(ii) Secondly, in the early stages of development, the activities of tertiary sector like transport, communications, trade etc. are inadequate and insufficient. Consequently the chances of employment in these activities are very restricted.
6. Standard of Living Criterion:
Another method to measure economic development is the standard of living. According to this view, standard of living and not rise in per capita income or national income should be considered an indicator of economic development. The very objective of development is to provide better life to its people through improvement or upliftment of the standard of living. In other words, it refers to increase in average consumption level of the individual. But, this criteria is not practicably true.
Let us suppose, national income and per capita both increase but the government mops up this income with the way of heavy dose of taxation or compulsory deposit scheme or any other method, in such a situation, there is no possibility to raise to average consumption level i.e., standard of living.
Moreover, in poor countries, propensity to consume is already high and stern efforts are made to reduce superfluous consumption in order to encourage savings and capital formation. Again ‘standard of living’ is also subjective which cannot be determined with objective criterion.
Which is the Best Measure of Economic Development?
After studying all the above methods of measurement of economic development we are likely to be confused and the question might arise as to which of the above measures of economic development is the best. Answer depends on the objective of measuring economic development. However, after considering form different point of view it may be concluded that GNP or per capita is the best method of measuring economic development.
In the words of Prof.

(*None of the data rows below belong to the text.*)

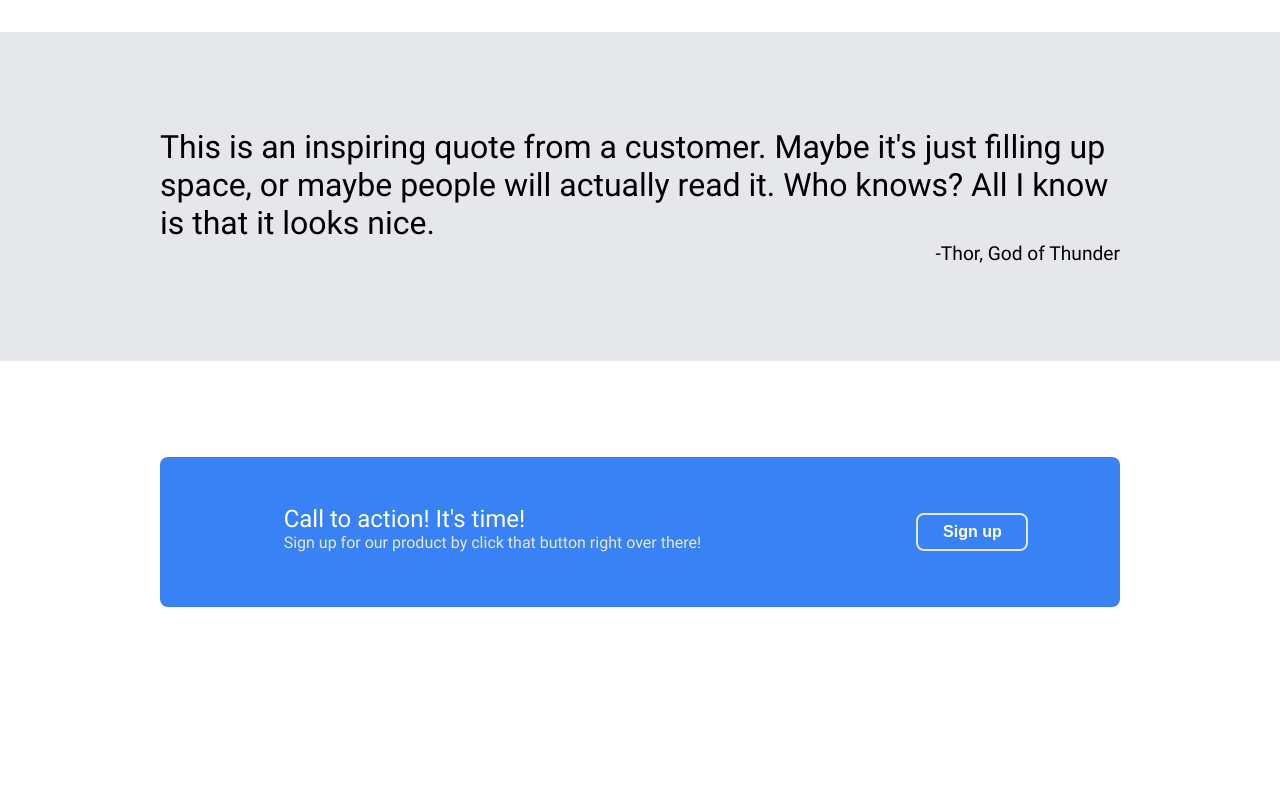
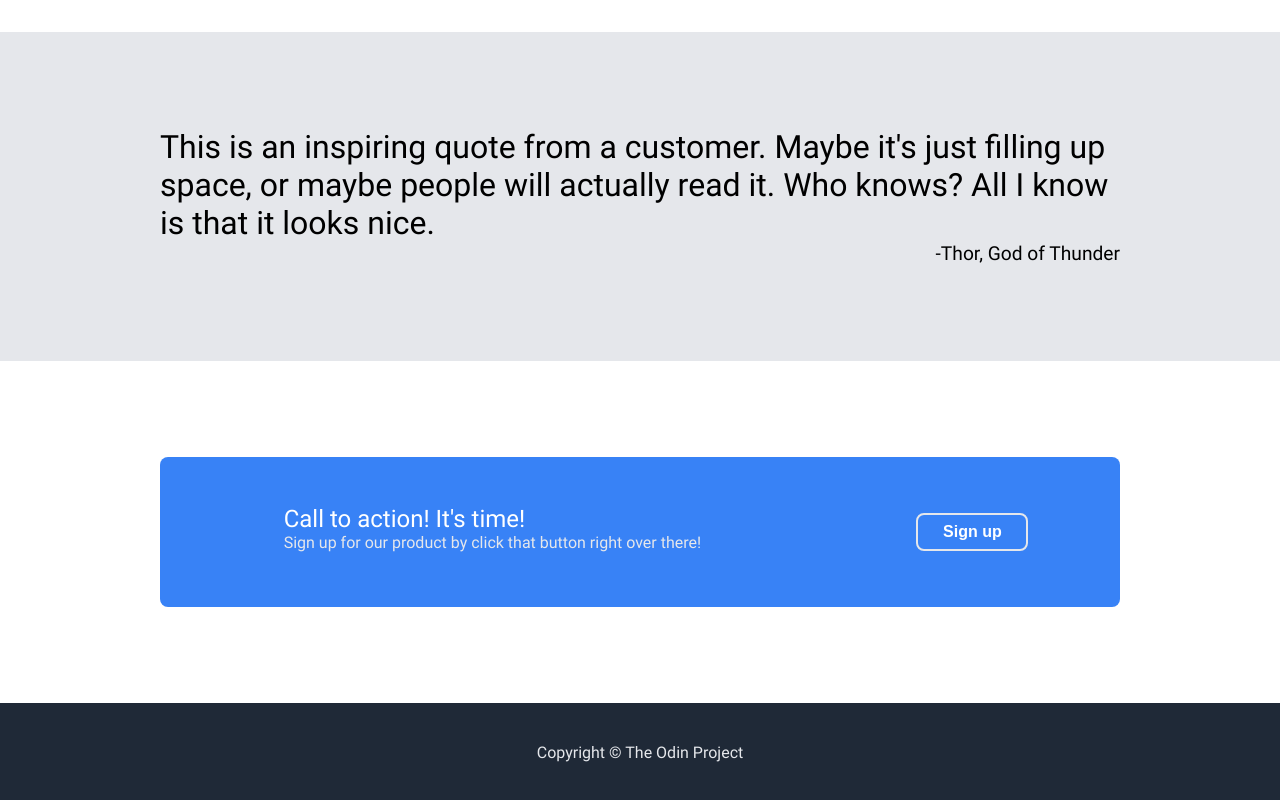
Before and after one commit to Chamara-Wijepala/landing-page, a plain HTML site: page index.html in a window 1280 px wide. Shown: the part 938-1738 px from the top of the page. Before the commit the page ends 1641 px from the top, so only its background shows below. Drawn offline with Linux system fonts and the light colour scheme.

Commit message:
Add content and CSS to footer

```diff
--- a/index.html
+++ b/index.html
@@ -77,6 +77,12 @@
       </div>
     </div>
   </main>
-  <footer></footer>
+  <footer>
+    <p id="copyright">
+      Copyright © <a
+        href="https://www.theodinproject.com/"
+      >The Odin Project</a>
+    </p>
+  </footer>
 </body>
 </html>
--- a/style.css
+++ b/style.css
@@ -190,6 +190,25 @@ header nav {
   border: 2px solid var(--secondary);
 }
 
+/* Footer */
+footer {
+  background-color: var(--primary);
+  color: var(--secondary);
+  display: flex;
+  justify-content: center;
+  padding-block: 2.5rem;
+}
+
+#copyright a {
+  text-decoration: none;
+  color: var(--secondary);
+  cursor: pointer;
+}
+
+#copyright a:hover {
+  color: white;
+}
+
 /* Media queries */
 @media (max-width: 860px) {
   #header-content,
```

R.G. Lipsey, “Whatsoever changes there may be in future in the measurement of economic development they cannot fully replace gross national product (GNP).” Economists and U.N. Organisations use GNP per capita as the measurement of economic development.